School is out for the summer in Yemen, but the cholera outbreak and ongoing civil war show no signs of slowing down. Anesthesiologist Kariantti blogs from Khameer...


Schools have ended for the holidays in Yemen, which is good - because now we can use a school nearby as a Cholera Treatment Center.

Yes, you guessed it, there is no sign of the cholera epidemic slowing down. Quite the opposite.
So far we have received 216 patients altogether, many of them arriving in a state of shock.
We are constantly in shortage of beds for them, but now in the school we will have up to 100 beds. This will be a great improvement, but it has taken a lot of resources and meant long nights for the team working on it.
But we still have a long way until the school will be ready to receive cholera patients. For now we will have to make do with tents.

Child patients

Days are getting slower in the operating theatre, and the intensive care unit was even empty for a few hours.
It seems that people are perhaps avoiding the hospital in fear of cholera.

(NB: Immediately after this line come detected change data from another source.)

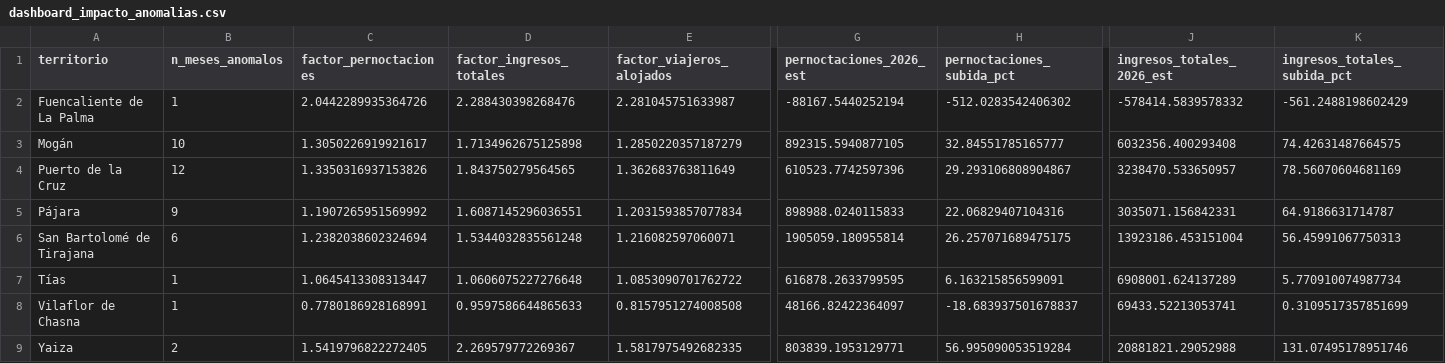
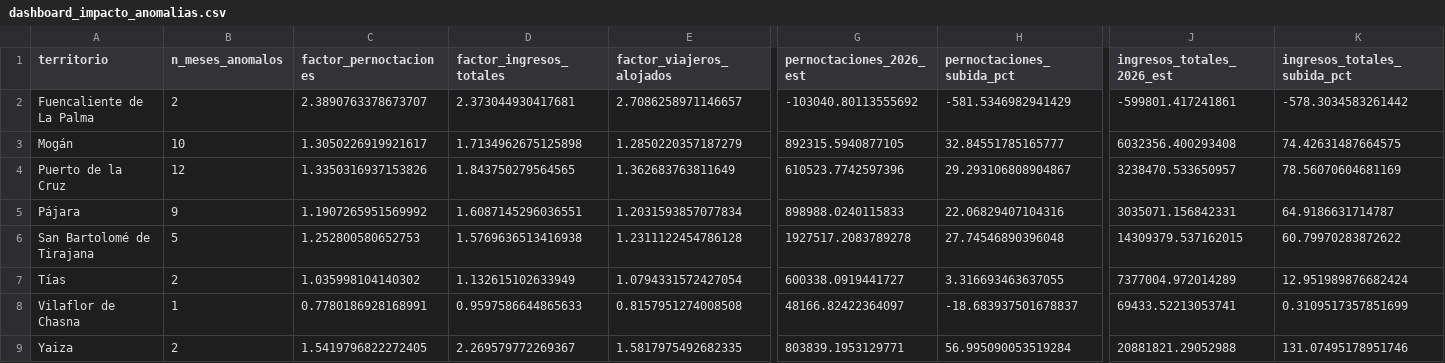
Before and after one commit to saamuhh/Dashboard-TFM, a CSV file: dashboard_impacto_anomalias.csv, drawn as a sheet; only a part is shown, gaps mark what is left out; the diff covers the shown part only; the diff names each change by its address in the sheet, - before the commit and + after, or states it on an @@ line.

Commit message:
Actualiza dashboard_impacto_anomalias.csv desde Colab

```diff
--- a/dashboard_impacto_anomalias.csv
+++ b/dashboard_impacto_anomalias.csv
-B2 (n_meses_anomalos): 1
+B2 (n_meses_anomalos): 2
-C2 (factor_pernoctaciones): 2.0442289935364726
+C2 (factor_pernoctaciones): 2.3890763378673707
-D2 (factor_ingresos_totales): 2.288430398268476
+D2 (factor_ingresos_totales): 2.373044930417681
-E2 (factor_viajeros_alojados): 2.281045751633987
+E2 (factor_viajeros_alojados): 2.7086258971146657
-G2 (pernoctaciones_2026_est): -88167.5440252194
+G2 (pernoctaciones_2026_est): -103040.80113555692
-H2 (pernoctaciones_subida_pct): -512.0283542406302
+H2 (pernoctaciones_subida_pct): -581.5346982941429
-J2 (ingresos_totales_2026_est): -578414.5839578332
+J2 (ingresos_totales_2026_est): -599801.417241861
-K2 (ingresos_totales_subida_pct): -561.2488198602429
+K2 (ingresos_totales_subida_pct): -578.3034583261442
-B6 (n_meses_anomalos): 6
+B6 (n_meses_anomalos): 5
-C6 (factor_pernoctaciones): 1.2382038602324694
+C6 (factor_pernoctaciones): 1.252800580652753
-D6 (factor_ingresos_totales): 1.5344032835561248
+D6 (factor_ingresos_totales): 1.5769636513416938
-E6 (factor_viajeros_alojados): 1.216082597060071
+E6 (factor_viajeros_alojados): 1.2311122454786128
-G6 (pernoctaciones_2026_est): 1905059.180955814
+G6 (pernoctaciones_2026_est): 1927517.2083789278
-H6 (pernoctaciones_subida_pct): 26.257071689475175
+H6 (pernoctaciones_subida_pct): 27.74546890396048
-J6 (ingresos_totales_2026_est): 13923186.453151004
+J6 (ingresos_totales_2026_est): 14309379.537162015
-K6 (ingresos_totales_subida_pct): 56.45991067750313
+K6 (ingresos_totales_subida_pct): 60.79970283872622
-B7 (n_meses_anomalos): 1
+B7 (n_meses_anomalos): 2
-C7 (factor_pernoctaciones): 1.0645413308313447
+C7 (factor_pernoctaciones): 1.035998104140302
-D7 (factor_ingresos_totales): 1.0606075227276648
+D7 (factor_ingresos_totales): 1.132615102633949
-E7 (factor_viajeros_alojados): 1.0853090701762722
+E7 (factor_viajeros_alojados): 1.0794331572427054
-G7 (pernoctaciones_2026_est): 616878.2633799595
+G7 (pernoctaciones_2026_est): 600338.0919441727
-H7 (pernoctaciones_subida_pct): 6.163215856599091
+H7 (pernoctaciones_subida_pct): 3.316693463637055
-J7 (ingresos_totales_2026_est): 6908001.624137289
+J7 (ingresos_totales_2026_est): 7377004.972014289
-K7 (ingresos_totales_subida_pct): 5.770910074987734
+K7 (ingresos_totales_subida_pct): 12.951989876682424
```
Also changed, not shown: 6 edited cells elsewhere in this file.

But yesterday it all changed.
We received three new patients with gunshot wounds, most of them children.
One was a seven-year-old girl, shot in the abdomen. She was operated last night and she had multiple perforations in the bowel, which Dr. Ali was able to close.
Today she was already somewhat better.
But the ICU was full again as well as the female IPD, because we had also received many other emergency cases. So now, it was us who were running out patient beds.
After some negotiating we were able to arrange a bed for one patient in another ward.

Battle to save the girl

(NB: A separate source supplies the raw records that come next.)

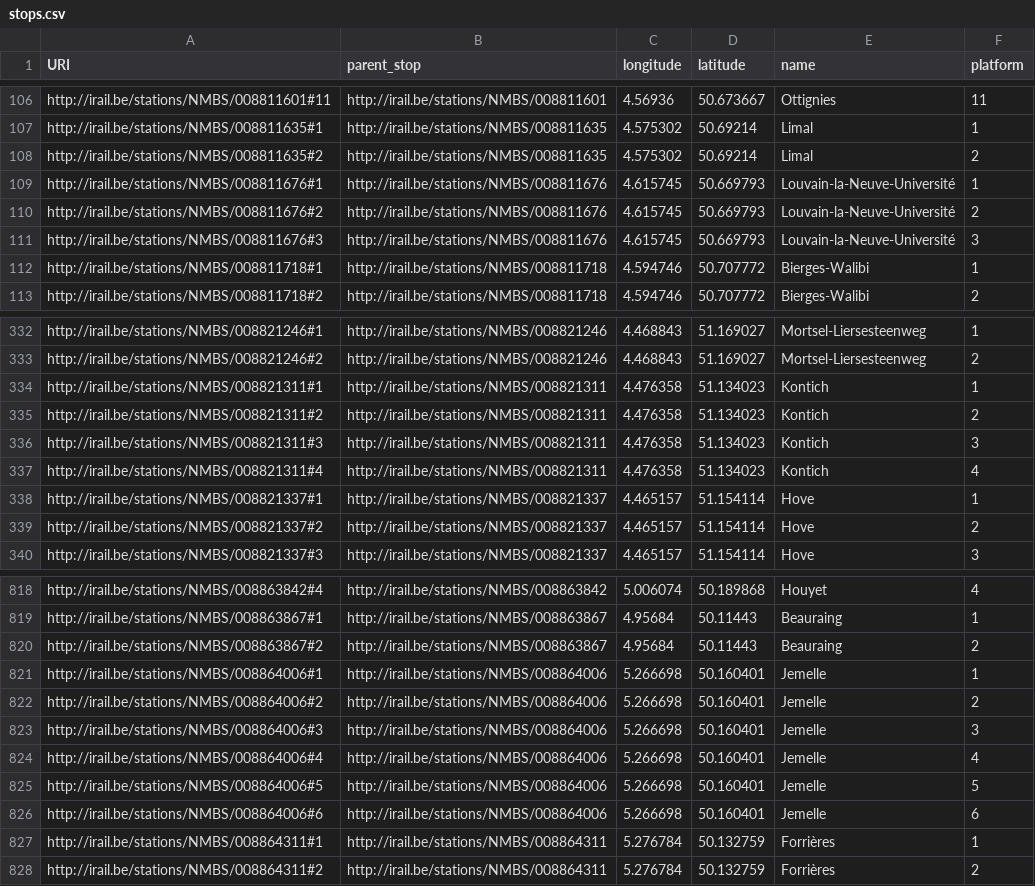
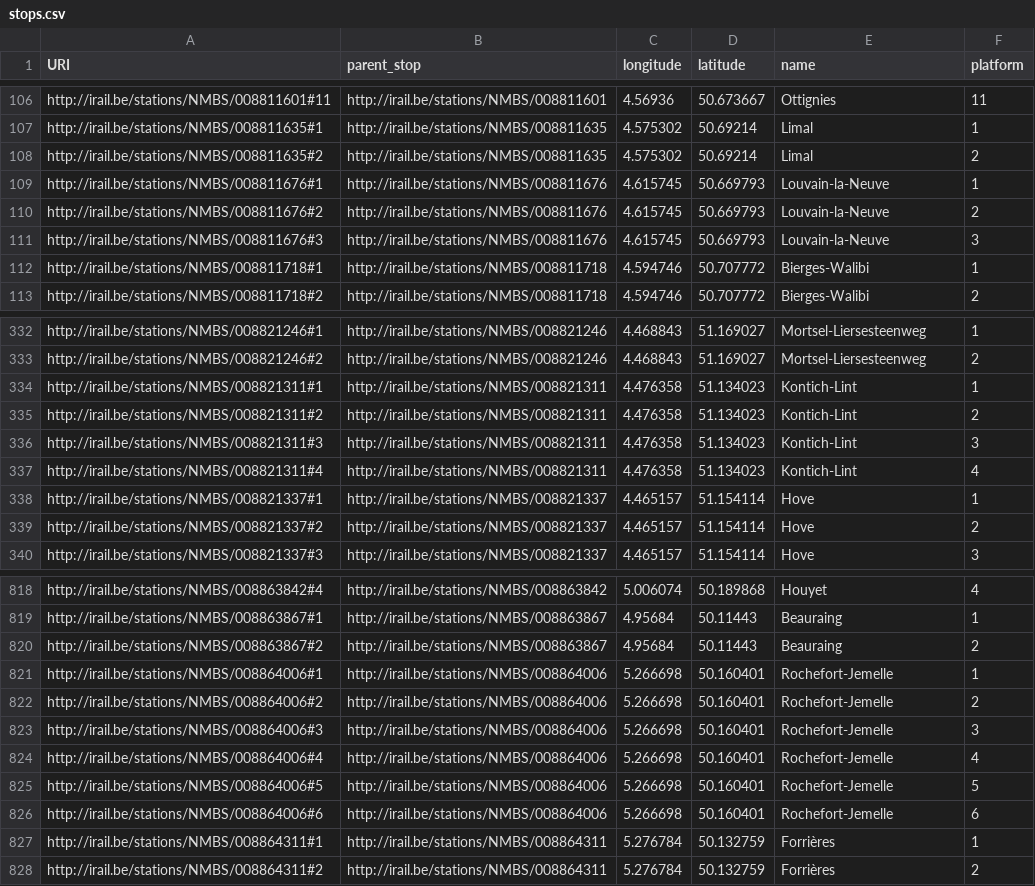
Before and after one commit to iRail/stations, a CSV file: stops.csv, drawn as a sheet; only a part is shown, gaps mark what is left out.

Commit message:
Name change for several stations on 11/06/2017

```diff
--- a/stops.csv
+++ b/stops.csv
@@ -108,5 +108,5 @@ http://irail.be/stations/NMBS/008811635#1,http://irail.be/stations/NMBS/00881163
 http://irail.be/stations/NMBS/008811635#2,http://irail.be/stations/NMBS/008811635,4.575302,50.69214,Limal,2
-http://irail.be/stations/NMBS/008811676#1,http://irail.be/stations/NMBS/008811676,4.615745,50.669793,Louvain-la-Neuve-Université,1
-http://irail.be/stations/NMBS/008811676#2,http://irail.be/stations/NMBS/008811676,4.615745,50.669793,Louvain-la-Neuve-Université,2
-http://irail.be/stations/NMBS/008811676#3,http://irail.be/stations/NMBS/008811676,4.615745,50.669793,Louvain-la-Neuve-Université,3
+http://irail.be/stations/NMBS/008811676#1,http://irail.be/stations/NMBS/008811676,4.615745,50.669793,Louvain-la-Neuve,1
+http://irail.be/stations/NMBS/008811676#2,http://irail.be/stations/NMBS/008811676,4.615745,50.669793,Louvain-la-Neuve,2
+http://irail.be/stations/NMBS/008811676#3,http://irail.be/stations/NMBS/008811676,4.615745,50.669793,Louvain-la-Neuve,3
 http://irail.be/stations/NMBS/008811718#1,http://irail.be/stations/NMBS/008811718,4.594746,50.707772,Bierges-Walibi,1
@@ -333,6 +333,6 @@ http://irail.be/stations/NMBS/008821246#1,http://irail.be/stations/NMBS/00882124
 http://irail.be/stations/NMBS/008821246#2,http://irail.be/stations/NMBS/008821246,4.468843,51.169027,Mortsel-Liersesteenweg,2
-http://irail.be/stations/NMBS/008821311#1,http://irail.be/stations/NMBS/008821311,4.476358,51.134023,Kontich,1
-http://irail.be/stations/NMBS/008821311#2,http://irail.be/stations/NMBS/008821311,4.476358,51.134023,Kontich,2
-http://irail.be/stations/NMBS/008821311#3,http://irail.be/stations/NMBS/008821311,4.476358,51.134023,Kontich,3
-http://irail.be/stations/NMBS/008821311#4,http://irail.be/stations/NMBS/008821311,4.476358,51.134023,Kontich,4
+http://irail.be/stations/NMBS/008821311#1,http://irail.be/stations/NMBS/008821311,4.476358,51.134023,Kontich-Lint,1
+http://irail.be/stations/NMBS/008821311#2,http://irail.be/stations/NMBS/008821311,4.476358,51.134023,Kontich-Lint,2
+http://irail.be/stations/NMBS/008821311#3,http://irail.be/stations/NMBS/008821311,4.476358,51.134023,Kontich-Lint,3
+http://irail.be/stations/NMBS/008821311#4,http://irail.be/stations/NMBS/008821311,4.476358,51.134023,Kontich-Lint,4
 http://irail.be/stations/NMBS/008821337#1,http://irail.be/stations/NMBS/008821337,4.465157,51.154114,Hove,1
@@ -820,8 +820,8 @@ http://irail.be/stations/NMBS/008863867#1,http://irail.be/stations/NMBS/00886386
 http://irail.be/stations/NMBS/008863867#2,http://irail.be/stations/NMBS/008863867,4.95684,50.11443,Beauraing,2
-http://irail.be/stations/NMBS/008864006#1,http://irail.be/stations/NMBS/008864006,5.266698,50.160401,Jemelle,1
-http://irail.be/stations/NMBS/008864006#2,http://irail.be/stations/NMBS/008864006,5.266698,50.160401,Jemelle,2
-http://irail.be/stations/NMBS/008864006#3,http://irail.be/stations/NMBS/008864006,5.266698,50.160401,Jemelle,3
-http://irail.be/stations/NMBS/008864006#4,http://irail.be/stations/NMBS/008864006,5.266698,50.160401,Jemelle,4
-http://irail.be/stations/NMBS/008864006#5,http://irail.be/stations/NMBS/008864006,5.266698,50.160401,Jemelle,5
-http://irail.be/stations/NMBS/008864006#6,http://irail.be/stations/NMBS/008864006,5.266698,50.160401,Jemelle,6
+http://irail.be/stations/NMBS/008864006#1,http://irail.be/stations/NMBS/008864006,5.266698,50.160401,Rochefort-Jemelle,1
+http://irail.be/stations/NMBS/008864006#2,http://irail.be/stations/NMBS/008864006,5.266698,50.160401,Rochefort-Jemelle,2
+http://irail.be/stations/NMBS/008864006#3,http://irail.be/stations/NMBS/008864006,5.266698,50.160401,Rochefort-Jemelle,3
+http://irail.be/stations/NMBS/008864006#4,http://irail.be/stations/NMBS/008864006,5.266698,50.160401,Rochefort-Jemelle,4
+http://irail.be/stations/NMBS/008864006#5,http://irail.be/stations/NMBS/008864006,5.266698,50.160401,Rochefort-Jemelle,5
+http://irail.be/stations/NMBS/008864006#6,http://irail.be/stations/NMBS/008864006,5.266698,50.160401,Rochefort-Jemelle,6
 http://irail.be/stations/NMBS/008864311#1,http://irail.be/stations/NMBS/008864311,5.276784,50.132759,Forrières,1
```
Also changed, not shown: stations.csv.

The next day continued the same, as we received three new gun shot victims and once again we had to decide which patient in the intensive care unit was stable enough to manage in a normal ward to make room for the more serious cases.
To make matters worse, the small two-year-old girl with a gunshot wound to her abdomen was having problems - her sutures had ruptured so we needed to take her to the operating theatre to fix it.
Thankfully she was otherwise stable and needed only one night in Intensive Care.
This was not her only problem though - part of the bowel that she had left before the stoma was very short, and she was passing her food straight through without digesting it properly.
We tried to find everything to increase the energy and nutrients in her food, but still we feared that in the long run she might be facing starvation before the surgeons could do the final repair of her bowel.